The problem:
Pictures stay out, but every line of the data is copied exactly.

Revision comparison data
• • •
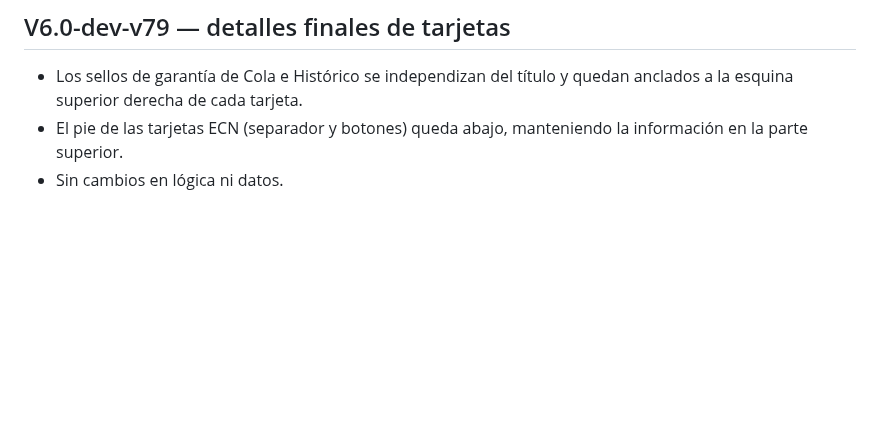
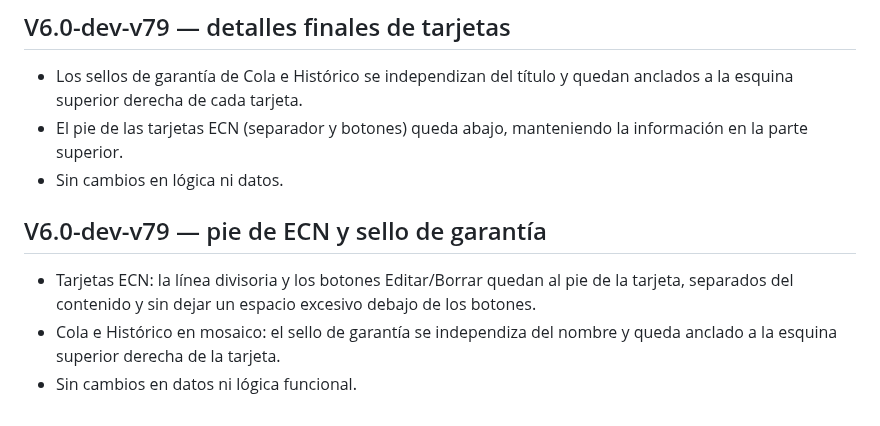
Before and after one commit to nexumapps/sandbox, a Markdown page: CHANGELOG.md, the part around the change. Drawn GitHub-style; blank space fills up the shorter version.

Commit message:
V6.0-dev-v79: documentar retoques

```diff
--- a/CHANGELOG.md
+++ b/CHANGELOG.md
@@ -383,3 +383,9 @@
 - Los sellos de garantía de Cola e Histórico se independizan del título y quedan anclados a la esquina superior derecha de cada tarjeta.
 - El pie de las tarjetas ECN (separador y botones) queda abajo, manteniendo la información en la parte superior.
 - Sin cambios en lógica ni datos.
+
+
+## V6.0-dev-v79 — pie de ECN y sello de garantía
+- Tarjetas ECN: la línea divisoria y los botones Editar/Borrar quedan al pie de la tarjeta, separados del contenido y sin dejar un espacio excesivo debajo de los botones.
+- Cola e Histórico en mosaico: el sello de garantía se independiza del nombre y queda anclado a la esquina superior derecha de la tarjeta.
+- Sin cambios en datos ni lógica funcional.
```
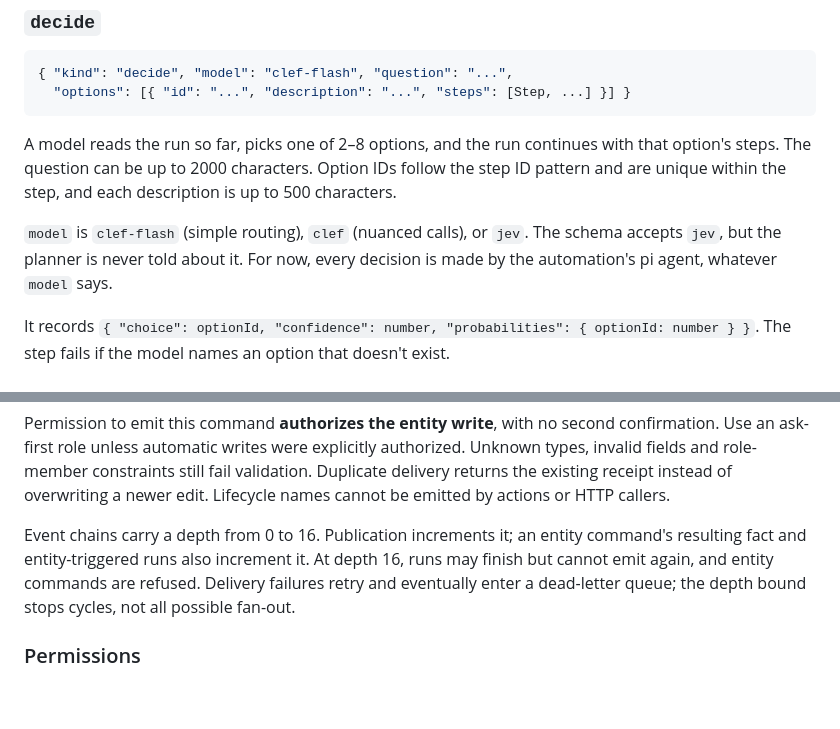
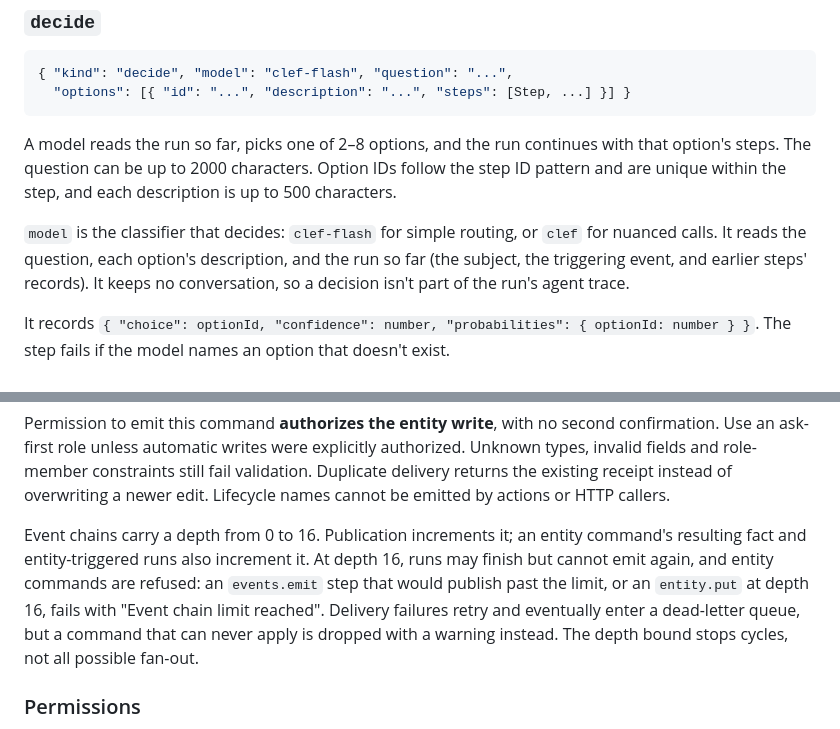
Before and after one commit to just-be-dev/automations, a Markdown page: docs/workflow-dsl.md, 2 parts joined by grey strips. GitHub-like rendering; blank space fills up the shorter version.

```diff
--- a/docs/workflow-dsl.md
+++ b/docs/workflow-dsl.md
@@ -353,7 +353,7 @@ Runs the steps of the first of its 1–8 cases whose condition holds. If none ho
 
 A model reads the run so far, picks one of 2–8 options, and the run continues with that option's steps. The question can be up to 2000 characters. Option IDs follow the step ID pattern and are unique within the step, and each description is up to 500 characters.
 
-`model` is `clef-flash` (simple routing), `clef` (nuanced calls), or `jev`. The schema accepts `jev`, but the planner is never told about it. For now, every decision is made by the automation's pi agent, whatever `model` says.
+`model` is the classifier that decides: `clef-flash` for simple routing, or `clef` for nuanced calls. It reads the question, each option's description, and the run so far (the subject, the triggering event, and earlier steps' records). It keeps no conversation, so a decision isn't part of the run's agent trace.
 
 It records `{ "choice": optionId, "confidence": number, "probabilities": { optionId: number } }`. The step fails if the model names an option that doesn't exist.
 
@@ -470,7 +470,7 @@ The built-in command `entity.put` merges a validated update through the same ten
 
 Permission to emit this command **authorizes the entity write**, with no second confirmation. Use an ask-first role unless automatic writes were explicitly authorized. Unknown types, invalid fields and role-member constraints still fail validation. Duplicate delivery returns the existing receipt instead of overwriting a newer edit. Lifecycle names cannot be emitted by actions or HTTP callers.
 
-Event chains carry a depth from 0 to 16. Publication increments it; an entity command's resulting fact and entity-triggered runs also increment it. At depth 16, runs may finish but cannot emit again, and entity commands are refused. Delivery failures retry and eventually enter a dead-letter queue; the depth bound stops cycles, not all possible fan-out.
+Event chains carry a depth from 0 to 16. Publication increments it; an entity command's resulting fact and entity-triggered runs also increment it. At depth 16, runs may finish but cannot emit again, and entity commands are refused: an `events.emit` step that would publish past the limit, or an `entity.put` at depth 16, fails with "Event chain limit reached". Delivery failures retry and eventually enter a dead-letter queue, but a command that can never apply is dropped with a warning instead. The depth bound stops cycles, not all possible fan-out.
 
 ### Permissions
 
```
Also changed, not shown: docs/development.md (+5 -5 lines).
• • •
Solution for this task:
Before and after one commit to nexumapps/sandbox, a Markdown page: CHANGELOG.md, the part around the change. Drawn GitHub-style; blank space fills up the shorter version.

Commit message:
V6.0-dev-v79: documentar retoques

```diff
--- a/CHANGELOG.md
+++ b/CHANGELOG.md
@@ -383,3 +383,9 @@
 - Los sellos de garantía de Cola e Histórico se independizan del título y quedan anclados a la esquina superior derecha de cada tarjeta.
 - El pie de las tarjetas ECN (separador y botones) queda abajo, manteniendo la información en la parte superior.
 - Sin cambios en lógica ni datos.
+
+
+## V6.0-dev-v79 — pie de ECN y sello de garantía
+- Tarjetas ECN: la línea divisoria y los botones Editar/Borrar quedan al pie de la tarjeta, separados del contenido y sin dejar un espacio excesivo debajo de los botones.
+- Cola e Histórico en mosaico: el sello de garantía se independiza del nombre y queda anclado a la esquina superior derecha de la tarjeta.
+- Sin cambios en datos ni lógica funcional.
```
Before and after one commit to just-be-dev/automations, a Markdown page: docs/workflow-dsl.md, 2 parts joined by grey strips. GitHub-like rendering; blank space fills up the shorter version.

```diff
--- a/docs/workflow-dsl.md
+++ b/docs/workflow-dsl.md
@@ -353,7 +353,7 @@ Runs the steps of the first of its 1–8 cases whose condition holds. If none ho
 
 A model reads the run so far, picks one of 2–8 options, and the run continues with that option's steps. The question can be up to 2000 characters. Option IDs follow the step ID pattern and are unique within the step, and each description is up to 500 characters.
 
-`model` is `clef-flash` (simple routing), `clef` (nuanced calls), or `jev`. The schema accepts `jev`, but the planner is never told about it. For now, every decision is made by the automation's pi agent, whatever `model` says.
+`model` is the classifier that decides: `clef-flash` for simple routing, or `clef` for nuanced calls. It reads the question, each option's description, and the run so far (the subject, the triggering event, and earlier steps' records). It keeps no conversation, so a decision isn't part of the run's agent trace.
 
 It records `{ "choice": optionId, "confidence": number, "probabilities": { optionId: number } }`. The step fails if the model names an option that doesn't exist.
 
@@ -470,7 +470,7 @@ The built-in command `entity.put` merges a validated update through the same ten
 
 Permission to emit this command **authorizes the entity write**, with no second confirmation. Use an ask-first role unless automatic writes were explicitly authorized. Unknown types, invalid fields and role-member constraints still fail validation. Duplicate delivery returns the existing receipt instead of overwriting a newer edit. Lifecycle names cannot be emitted by actions or HTTP callers.
 
-Event chains carry a depth from 0 to 16. Publication increments it; an entity command's resulting fact and entity-triggered runs also increment it. At depth 16, runs may finish but cannot emit again, and entity commands are refused. Delivery failures retry and eventually enter a dead-letter queue; the depth bound stops cycles, not all possible fan-out.
+Event chains carry a depth from 0 to 16. Publication increments it; an entity command's resulting fact and entity-triggered runs also increment it. At depth 16, runs may finish but cannot emit again, and entity commands are refused: an `events.emit` step that would publish past the limit, or an `entity.put` at depth 16, fails with "Event chain limit reached". Delivery failures retry and eventually enter a dead-letter queue, but a command that can never apply is dropped with a warning instead. The depth bound stops cycles, not all possible fan-out.
 
 ### Permissions
 
```
Also changed, not shown: docs/development.md (+5 -5 lines).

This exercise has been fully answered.